“Doing paperwork isn’t going to make us better teachers,” said Quaker Hill Elementary School teacher Martha Shoemaker, who is also the head of Waterford’s teachers union. “It is time taken away that could be used planning our next lesson. We just want to be with our kids.”
Shoemaker said the teacher and administrator evaluation system involves far too much paperwork. Shoemaker said the system is particularly onerous on administrators, who are responsible for six observations of at least 30 teachers.
For example, Great Neck Principal Pat Fedor, who is the head of Waterford's administrators union, is charged with 36 teachers. Fedor is responsible for evaluating them each six times – three formally and three informally – meaning she is responsible for doing 216 observations from November to May.
Fedor didn’t complain about the extra burden, saying while it is a “huge amount of work, it is good work.” However, she said the evaluations add about two hours of work each night to her at home, on top of the job she was already doing.
Board of Education member Jody Nazarchyk was more direct. She said she is against the evaluation system, saying the focus of administrators should be the school, not the state.
“I don’t see how the administrators have time to do it,” Nazarchyk said. “We are paying them to be administrators for Waterford, not for doing paperwork for the state.”
This year, Waterford was one of 10 school districts that agreed to pilot a new evaluation system put forth by the state that will be rolled out to every town next year. The purpose of the evaluation system is to have a more standard and objective way of evaluating teachers and administrators, with each staff member earning one of four rankings: exemplary, proficient, developing and below standard.
Forty-five percent of the evaluation is from student performance, half of which is based off of standardized tests. Another 40 percent is practice, which involves an administrator evaluating each teacher or, in an administrator’s case, the superintendent or higher-ranked administrator evaluating him or her.
The administrator is expected to formally evaluate a teacher three different times, which means having a pre-conference with the teacher, watching that teacher teach a class for about 30 minutes and then having a post-conference. The administrator also must do three informal observations, which can be anything from observing them in faculty meetings to popping in on a class unannounced. Additionally, each teacher has to write goals for themselves that are evaluated at the end of the year.
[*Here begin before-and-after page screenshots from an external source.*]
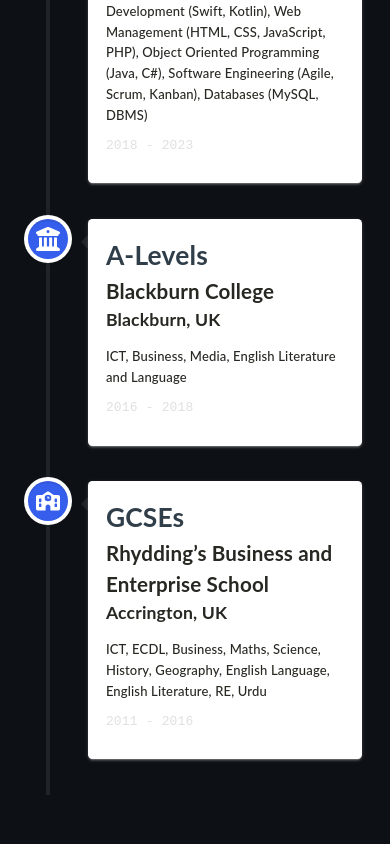
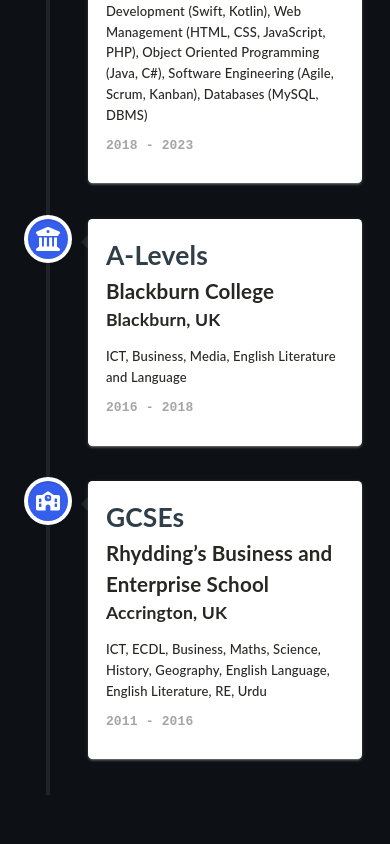
Before and after one commit to SaaniyaShafqat/portfolio, a React (Create React App) app: page / in a window 390 px wide. Shown: the part 1480-2324 px from the top of the page. Built offline with nearby package versions, Linux system fonts and the light colour scheme.

Commit message:
Fix readability issues with dates when in mobile view

```diff
--- a/src/index.scss
+++ b/src/index.scss
@@ -138,6 +138,7 @@
 
   .vertical-timeline--two-columns .vertical-timeline-element-content .vertical-timeline-element-date {
     color: gray;
+    font-weight: bold;
   }
 
   .vertical-timeline-element-content-arrow {
@@ -212,7 +213,8 @@
   }
 
   .vertical-timeline--two-columns .vertical-timeline-element-content .vertical-timeline-element-date {
-    color: lightgray;
+    color: gray;
+    font-weight: bold;
   }
 
   .vertical-timeline-element-content-arrow {
```
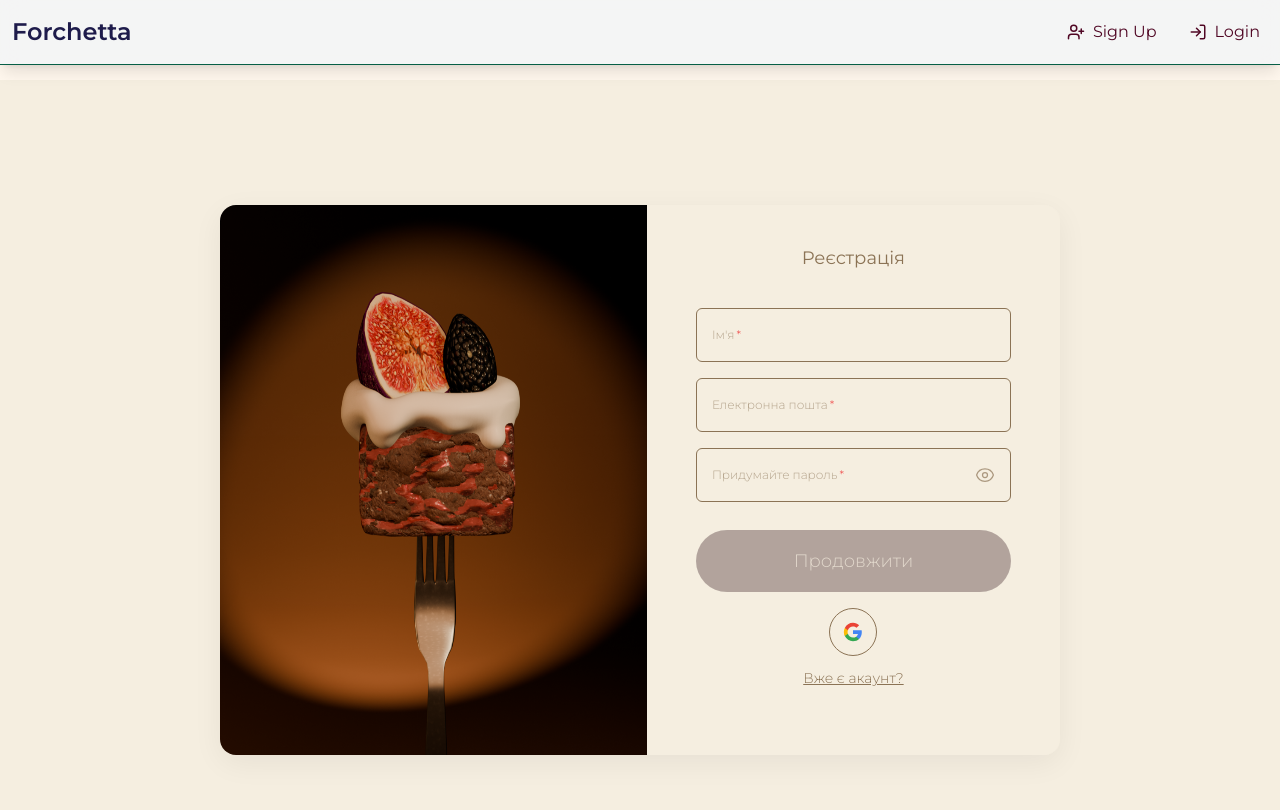
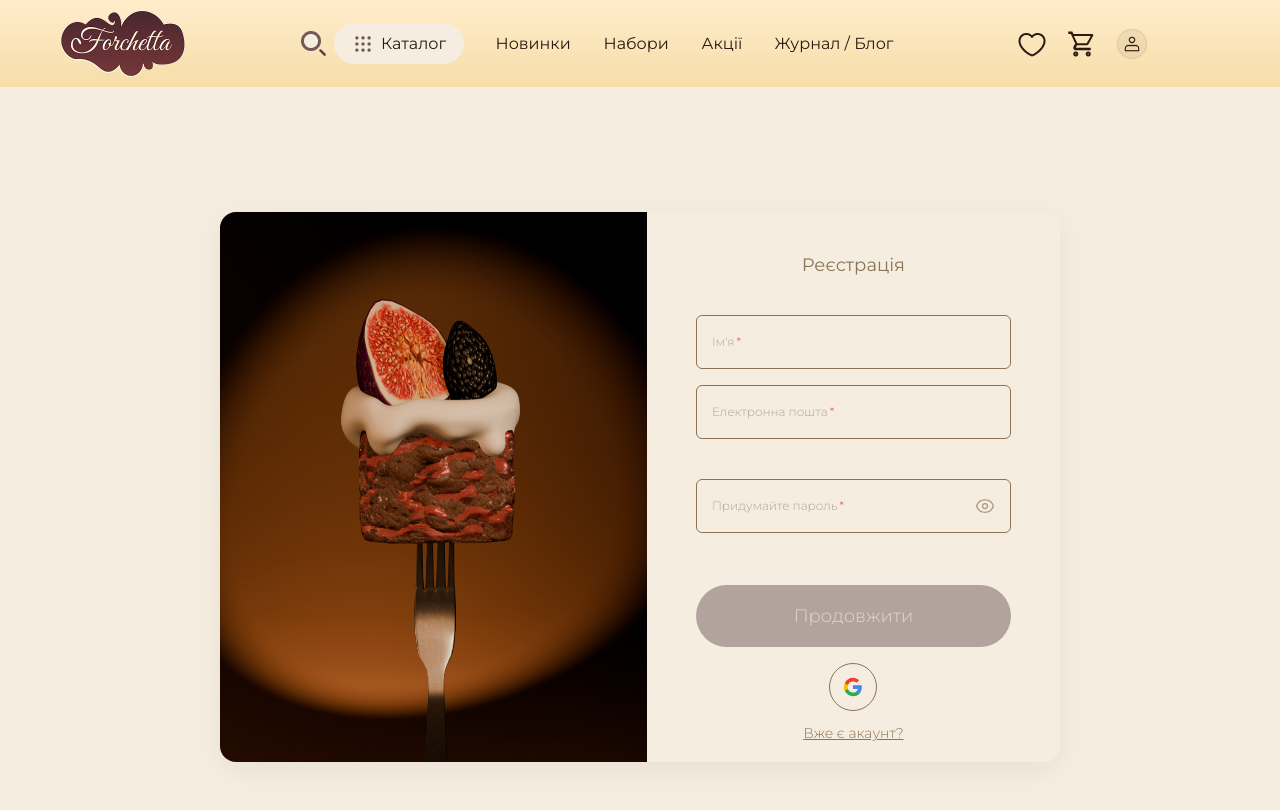
Before and after one commit to koschey77/forchetta, a React (Vite) app in the folder frontend/: page /signup in a window 1280 px wide. Shown: the top 810 px of the page. Built offline with nearby package versions, Linux system fonts and the light colour scheme; no server answers.

Commit message:
adaptive header with logic of auth added

```diff
--- a/frontend/src/App.jsx
+++ b/frontend/src/App.jsx
@@ -12,8 +12,8 @@ import ForgotPasswordPage from './pages/ForgotPasswordPage'
 import ResetPasswordPage from './pages/ResetPasswordPage'
 import CartPage from './pages/CartPage'
 
-import Navbar from './components/Navbar'
 import LoadingSpinner from './components/LoadingSpinner'
+import Header from './components/Header'
 
 
 function App() {
@@ -27,8 +27,13 @@ function App() {
 
   return (
     <div className="min-h-screen bg-orange-50 text-black relative overflow-hidden">
-      <div className="relative z-50 pt-20">
-        <Navbar />
+      {/* Fixed Header for all pages */}
+      <div className="fixed top-0 left-0 right-0 z-50">
+        <Header />
+      </div>
+
+      {/* Main content with top padding for fixed header */}
+      <div className="relative pt-[87px]">
         <Routes>
           <Route path="/" element={<HomePage />} />
           <Route path="/signup" element={!user ? <SignUpPage /> : <Navigate to="/" />} />
--- a/frontend/src/components/Header.jsx
+++ b/frontend/src/components/Header.jsx
@@ -1,20 +1,38 @@
+import { useState } from "react"
+import { Link } from "react-router-dom"
+import { useUserStore } from "../stores/useUserStore"
+
 const Header = () => {
+  const { user, logout } = useUserStore()
+  const [isMobileMenuOpen, setIsMobileMenuOpen] = useState(false)
+  const [isProfileMenuOpen, setIsProfileMenuOpen] = useState(false)
+
+  const toggleMobileMenu = () => {
+    setIsMobileMenuOpen(!isMobileMenuOpen)
+    setIsProfileMenuOpen(false) // Закрываем профильное меню при открытии основного
+  }
+
+  const toggleProfileMenu = () => {
+    setIsProfileMenuOpen(!isProfileMenuOpen)
+    setIsMobileMenuOpen(false) // Закрываем основное меню при открытии профильного
+  }
+
   return (
-    <header className="w-full h-[87px] bg-[#F5EEE0]">
+    <header className="w-full h-[87px] bg-[#F5EEE0] relative">
       <div
-        className="w-full flex items-center justify-between h-[87px] px-[60px] py-[10px]"
+        className="w-full flex items-center justify-between h-[87px] px-4 md:px-[60px] py-[10px]"
         style={{
           background: "linear-gradient(180deg, #FFEDCA 0%, #F6DDAA 100%)",
           maxWidth: "none",
         }}
       >
         {/* Logo */}
-        <div className="w-[125px] h-[67px]">
-          <img src="/forchetta-logo.png" alt="Logo" className="w-full h-full object-contain" />
-        </div>
+        <Link to="/" className="w-[100px] h-[54px] md:w-[125px] md:h-[67px]">
+          <img src="/forchetta-logo.png" alt="Logo" className="w-full h-full object-contain hover:opacity-80 transition" />
+        </Link>
 
-        {/* Navigation Bar */}
-        <nav className="flex items-center gap-8 w-[593px] h-[43px]">
+        {/* Navigation Bar - Hidden on mobile */}
+        <nav className="hidden md:flex items-center gap-8 w-[593px] h-[43px]">
           {/* Search and Catalog */}
           <div className="flex items-center gap-2 w-[163px] h-[41px]">
             {/* Search Icon */}
@@ -49,12 +67,7 @@ const Header = () => {
         </nav>
 
         {/* Right Side Icons */}
-        <div className="flex items-center px-[8px] py-[5px] gap-5 w-[211px] h-[50px]">
-          {/* People Icon */}
-          <button className="w-[30px] h-[30px] hover:opacity-70 transition">
-            <img src="/people.png" alt="Profile" className="w-full h-full" />
-          </button>
-
+        <div className="flex items-center px-[8px] py-[5px] gap-3 md:gap-5 w-auto md:w-[211px] h-[50px] relative">
           {/* Like Icon */}
           <button className="w-[30px] h-[30px] hover:opacity-70 transition">
             <img src="/like.png" alt="Favorites" className="w-full h-full" />
@@ -65,12 +78,157 @@ const Header = () => {
             <img src="/cart.png" alt="Shopping Cart" className="w-full h-full" />
           </button>
 
-          {/* Hamburger Menu */}
-          <button className="w-[45px] h-[40px] hover:opacity-70 transition">
+          {/* Profile Avatar/Icon - Unified with responsive behavior */}
+          <div className="group relative flex items-center">
+            <button
+              onClick={toggleProfileMenu}
+              className="w-[30px] h-[30px] hover:opacity-70 transition relative md:pointer-events-none flex items-center justify-center"
+            >
+              {user?.avatar ? (
+                <img
+                  src={user.avatar}
+                  alt="Profile"
+                  className="w-full h-full rounded-full object-cover border border-[#8B7355]/20"
+                />
+              ) : (
+                <div className="w-full h-full rounded-full bg-[#8B7355]/10 flex items-center justify-center border border-[#8B7355]/20">
+                  <img src="/people.png" alt="Profile" className="w-[18px] h-[18px]" />
+                </div>
+              )}
+            </button>
+
+            {/* Desktop Profile Menu - CSS Only with group-hover */}
+            <div className="absolute top-[40px] right-0 w-[160px] bg-white shadow-lg rounded-lg py-2
+                            opacity-0 invisible group-hover:opacity-100 group-hover:visible
+                            transition-all duration-200 ease-in-out z-50 hidden md:block
+                            hover:opacity-100 hover:visible">
+              {user ? (
+                <>
+                  <div className="px-4 py-2 border-b border-gray-100">
+                    <p className="text-[#2B1A12] text-sm font-medium">{user.name}</p>
+                    <p className="text-[#8B7355] text-xs">{user.email}</p>
+                  </div>
+                  <button
+                    onClick={logout}
+                    className="w-full text-left px-4 py-2 text-[#2B1A12] text-sm hover:bg-[#F5EEE0] transition-colors"
+                  >
+                    Вихід
+                  </button>
+                </>
+              ) : (
+                <>
+                  <Link
+                    to="/signup"
+                    className="block px-4 py-2 text-[#2B1A12] text-sm hover:bg-[#F5EEE0] transition-colors"
+                  >
+                    Реєстрація
+                  </Link>
+                  <Link
+                    to="/login"
+                    className="block px-4 py-2 text-[#2B1A12] text-sm hover:bg-[#F5EEE0] transition-colors"
+                  >
+                    Вхід
+                  </Link>
+                </>
+              )}
+            </div>
+
+            {/* Mobile Profile Menu - Separate menu for mobile profile actions */}
+            {isProfileMenuOpen && (
+              <div
+                className="absolute top-[40px] right-0 w-[200px] bg-white shadow-lg rounded-lg py-2 z-50 md:hidden"
+              >
+                {user ? (
+                  <>
+                    <div className="px-4 py-2 border-b border-gray-100">
+                      <p className="text-[#2B1A12] text-sm font-medium">{user.name}</p>
+                      <p className="text-[#8B7355] text-xs">{user.email}</p>
+                    </div>
+                    <button
+                      onClick={() => {
+                        logout()
+                        setIsProfileMenuOpen(false)
+                      }}
+                      className="w-full text-left px-4 py-2 text-[#2B1A12] text-sm hover:bg-[#F5EEE0] transition-colors"
+                    >
+                      Вихід
+                    </button>
+                  </>
+                ) : (
+                  <>
+                    <Link
+                      to="/login"
+                      className="block px-4 py-2 text-[#2B1A12] text-sm hover:bg-[#F5EEE0] transition-colors"
+                      onClick={() => setIsProfileMenuOpen(false)}
+                    >
+                      Вхід
+                    </Link>
+                    <Link
+                      to="/signup"
+                      className="block px-4 py-2 text-[#2B1A12] text-sm hover:bg-[#F5EEE0] transition-colors"
+                      onClick={() => setIsProfileMenuOpen(false)}
+                    >
+                      Реєстрація
+                    </Link>
+                  </>
+                )}
+              </div>
+            )}
+          </div>
+
+          {/* Hamburger Menu - Only visible on mobile */}
+          <button
+            onClick={toggleMobileMenu}
+            className="block md:hidden w-[40px] h-[35px] hover:opacity-70 transition"
+          >
             <img src="/icon_more.png" alt="Menu" className="w-full h-full" />
           </button>
         </div>
       </div>
+
+      {/* Main Mobile Menu - Navigation only */}
+      {isMobileMenuOpen && (
+        <div
+          className="absolute top-[87px] left-0 w-full bg-[#F5EEE0] shadow-lg z-40 md:hidden"
+          style={{
+            background: "linear-gradient(180deg, #FFEDCA 0%, #F6DDAA 100%)",
+          }}
+        >
+          <div className="px-4 py-6 space-y-6">
+            {/* Search Section */}
+            <div className="flex items-center gap-4">
+              <div className="w-[25px] h-[25px]">
+                <img src="/Swarch.png" alt="Search" className="w-full h-full" />
+              </div>
+              <span className="font-sans text-base text-[#2B1A12]">Пошук</span>
+            </div>
+
+            {/* Catalog Section */}
+            <div className="flex items-center gap-4">
+              <div className="w-6 h-6">
+                <img src="/dots-menu.png" alt="Menu" className="w-full h-full" />
+              </div>
+              <span className="font-sans text-base text-[#2B1A12]">Каталог</span>
+            </div>
+
+            {/* Navigation Links */}
+            <div className="space-y-4 pl-2">
+              <a href="#" className="block font-sans text-base text-[#2B1A12] hover:opacity-70 transition py-2">
+                Новинки
+              </a>
+              <a href="#" className="block font-sans text-base text-[#2B1A12] hover:opacity-70 transition py-2">
+                Набори
+              </a>
+              <a href="#" className="block font-sans text-base text-[#2B1A12] hover:opacity-70 transition py-2">
+                Акції
+              </a>
+              <a href="#" className="block font-sans text-base text-[#2B1A12] hover:opacity-70 transition py-2">
+                Журнал / Блог
+              </a>
+            </div>
+          </div>
+        </div>
+      )}
     </header>
   )
 }
--- a/frontend/src/lib/validation.js
+++ b/frontend/src/lib/validation.js
@@ -1,7 +1,7 @@
 // Валидация email и пароля для форм входа и регистрации
 
 export const emailRegex = /^[a-zA-Z0-9._%+-]+@[a-zA-Z0-9.-]+\.[a-zA-Z]{2,}$/
-export const passwordRegex = /^(?=.*[a-z])(?=.*[A-Z])(?=.*\d)[A-Za-z\d]{8,}$/
+export const passwordRegex = /^(?=.*[a-z])(?=.*[A-Z])(?=.*\d).{8,}$/
 
 export const isValidEmail = (email) => {
   if (!email || typeof email !== 'string') return false
--- a/frontend/src/pages/SignUpPage.jsx
+++ b/frontend/src/pages/SignUpPage.jsx
@@ -155,7 +155,8 @@ const SignUpPage = () => {
                 </div>
 
                 {/* Email Input */}
-                <div className="relative mb-4">
+                <div className="mb-4">
+                  <div className="relative">
                     <input
                       id="email"
                       required
@@ -172,11 +173,16 @@ const SignUpPage = () => {
                         <span className="text-red-500 ml-0.5">*</span>
                       </div>
                     )}
-                  {errors.email && <div className="text-red-500 text-[13px] mt-1 ml-1">{errors.email}</div>}
+                  </div>
+                  {/* Резервируемое место для ошибки */}
+                  <div className="text-red-500 text-[13px] mt-1 ml-1 h-[20px] flex items-start">
+                    {errors.email || ""}
+                  </div>
                 </div>
 
                 {/* Password Input */}
-                <div className="relative mb-5">
+                <div className="mb-5">
+                  <div className="relative">
                     <input
                       id="password"
                       required
@@ -201,7 +207,11 @@ const SignUpPage = () => {
                     >
                       {showPassword ? <EyeSlashIcon /> : <EyeIcon />}
                     </button>
-                  {errors.password && <div className="text-red-500 text-[13px] mt-1 ml-1">{errors.password}</div>}
+                  </div>
+                  {/* Резервируемое место для ошибки */}
+                  <div className="text-red-500 text-[13px] mt-1 ml-1 h-[20px] flex items-start">
+                    {errors.password || ""}
+                  </div>
                 </div>
 
                 <button
```
Also changed, not shown: frontend/src/pages/ForgotPasswordPage.jsx (+7 -2 lines), frontend/src/pages/HomePage.jsx (+2 -5 lines), frontend/src/pages/LoginPage.jsx (+14 -4 lines), frontend/src/pages/ResetPasswordPage.jsx (+7 -2 lines). Lines whose indentation alone changed are shown as unchanged.
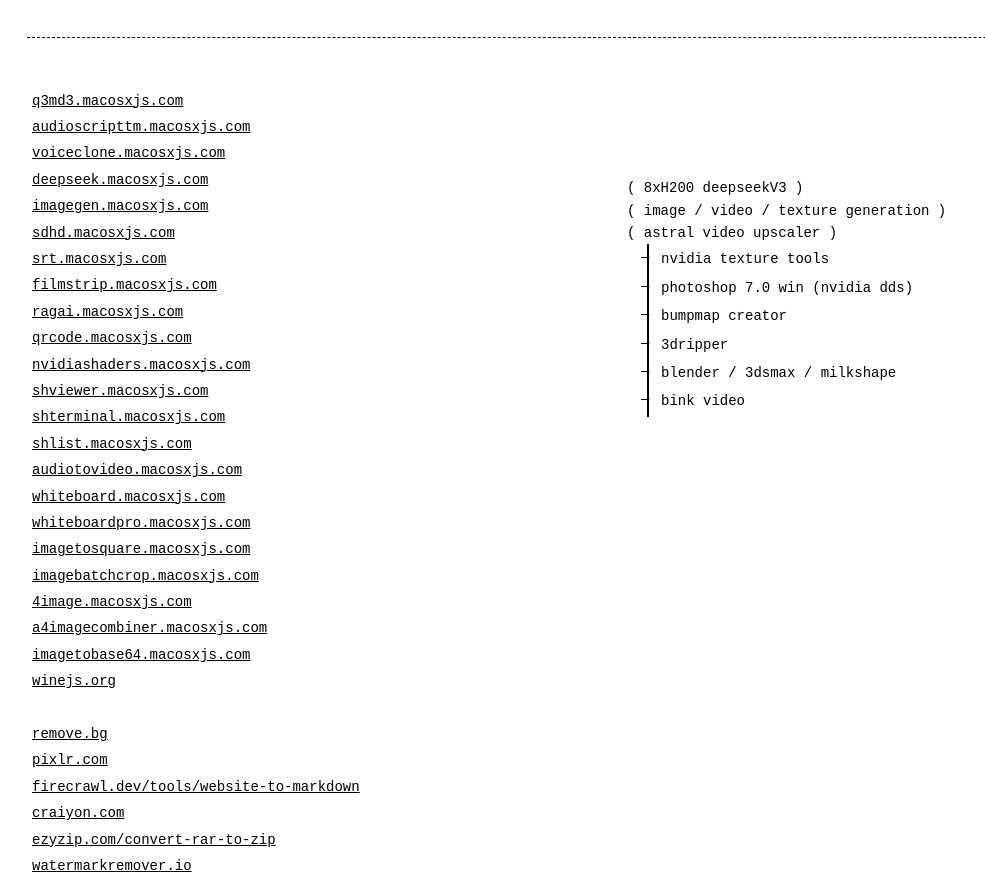
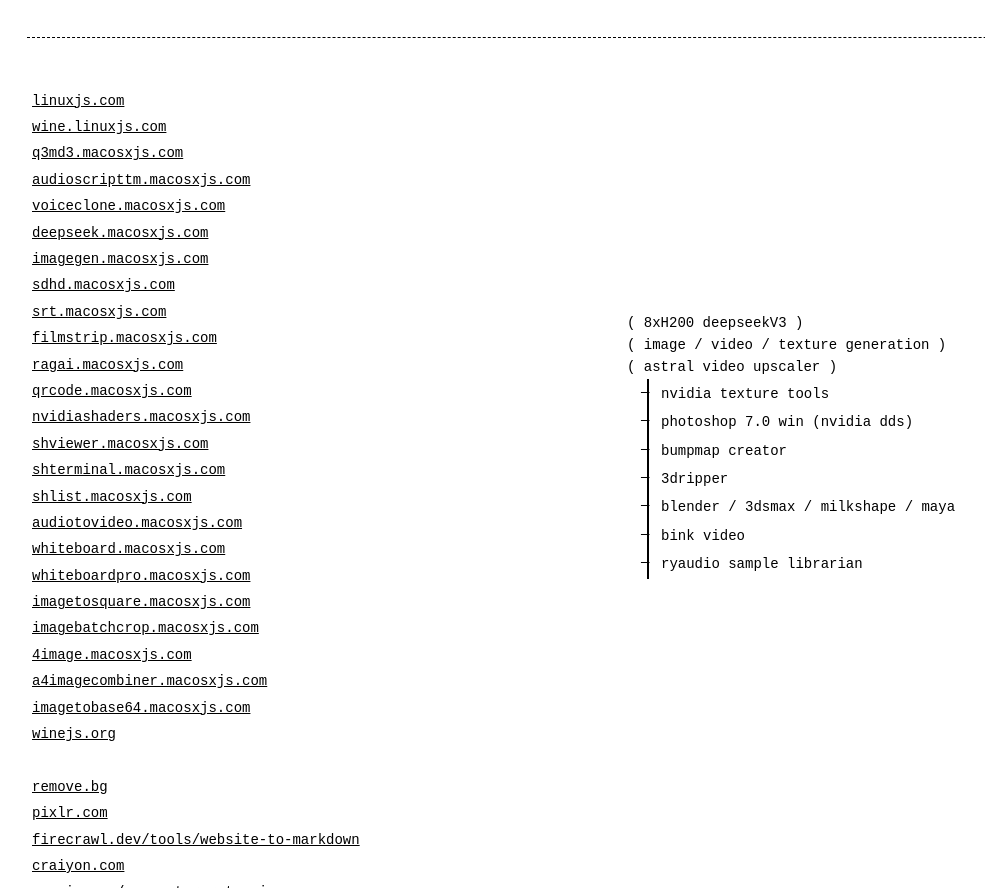
Before and after one commit to igiteam/igi, a plain HTML site: page index.html in a window 1280 px wide. Shown: the part 1173-2061 px from the top of the page, without its empty margins (3-988 px from the left). Drawn offline with Linux system fonts and the light colour scheme.

Commit message:
Add links and update software tools in index.html

```diff
--- a/index.html
+++ b/index.html
@@ -462,6 +462,8 @@
                         <td class="left">
                             <table class="list-table">
                                 <tbody>
+                                    <tr><td><a href="https://linuxjs.com" target="_blank" rel="noopener">linuxjs.com</a></td></tr>
+                                    <tr><td><a href="https://wine.linuxjs.com" target="_blank" rel="noopener">wine.linuxjs.com</a></td></tr>
                                     <tr><td><a href="https://q3md3.macosxjs.com" target="_blank" rel="noopener">q3md3.macosxjs.com</a></td></tr>
                                     <tr><td><a href="https://audioscripttm.macosxjs.com" target="_blank" rel="noopener">audioscripttm.macosxjs.com</a></td></tr>
                                     <tr><td><a href="https://voiceclone.macosxjs.com" target="_blank" rel="noopener">voiceclone.macosxjs.com</a></td></tr>
@@ -498,7 +500,7 @@
 
                         <td class="left">
                             <div class="left">
-                                <br><br><br><br>
+                                <br><br><br><br><br><br><br><br><br><br>
                                 ( 8xH200 deepseekV3 )<br>
                                 ( image / video / texture generation )<br>
                                 ( astral video upscaler )
@@ -509,8 +511,9 @@
                                     <tr><td>photoshop 7.0 win (nvidia dds)</td></tr>
                                     <tr><td>bumpmap creator</td></tr>
                                     <tr><td>3dripper</td></tr>
-                                    <tr><td>blender / 3dsmax / milkshape</td></tr>
+                                    <tr><td>blender / 3dsmax / milkshape / maya</td></tr>
                                     <tr><td>bink video</td></tr>
+                                    <tr><td>ryaudio sample librarian</td></tr>
                                 </tbody>
                             </table>
                         </td>
```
The problem, Shoemaker said, is that the steps all require a lot of paperwork. Each step has to be painstakingly detailed on specific forms, and fill a teacher's day with busy work that many have described as "overwhelming", she said.
“Like going to the DMV?,” a reporter asked, referring to a another state-run program.
“What a perfect analogy,” said Great Neck Elementary School teacher Linda Brailey, who is the vice president of the Waterford’s teacher union.
The paperwork is particularly difficult on the administrators, as they have to write up each formal evaluation they do, Shoemaker said. Fedor said the paperwork is cumbersome, but it isn’t taking away from what the principals are doing now, it is just extending their workday.
Fedor suggested evaluating a third of her staff each year in rotation, so she would be responsible for doing 12 teacher evaluations instead of 36. Superintendent Jerome Belair, who said, “there is a great deal of work involved in this,” suggested four observations instead of six.
Shoemaker said one positive is there has been good communication between the administration and the teachers regarding the pilot. The group is giving feedback to the state, which promised to use that feedback to alter the evaluation system before it is mandated state-wide next year.
“We have not been bashful,” Belair said. “Hopefully our good advice will be taken into consideration.”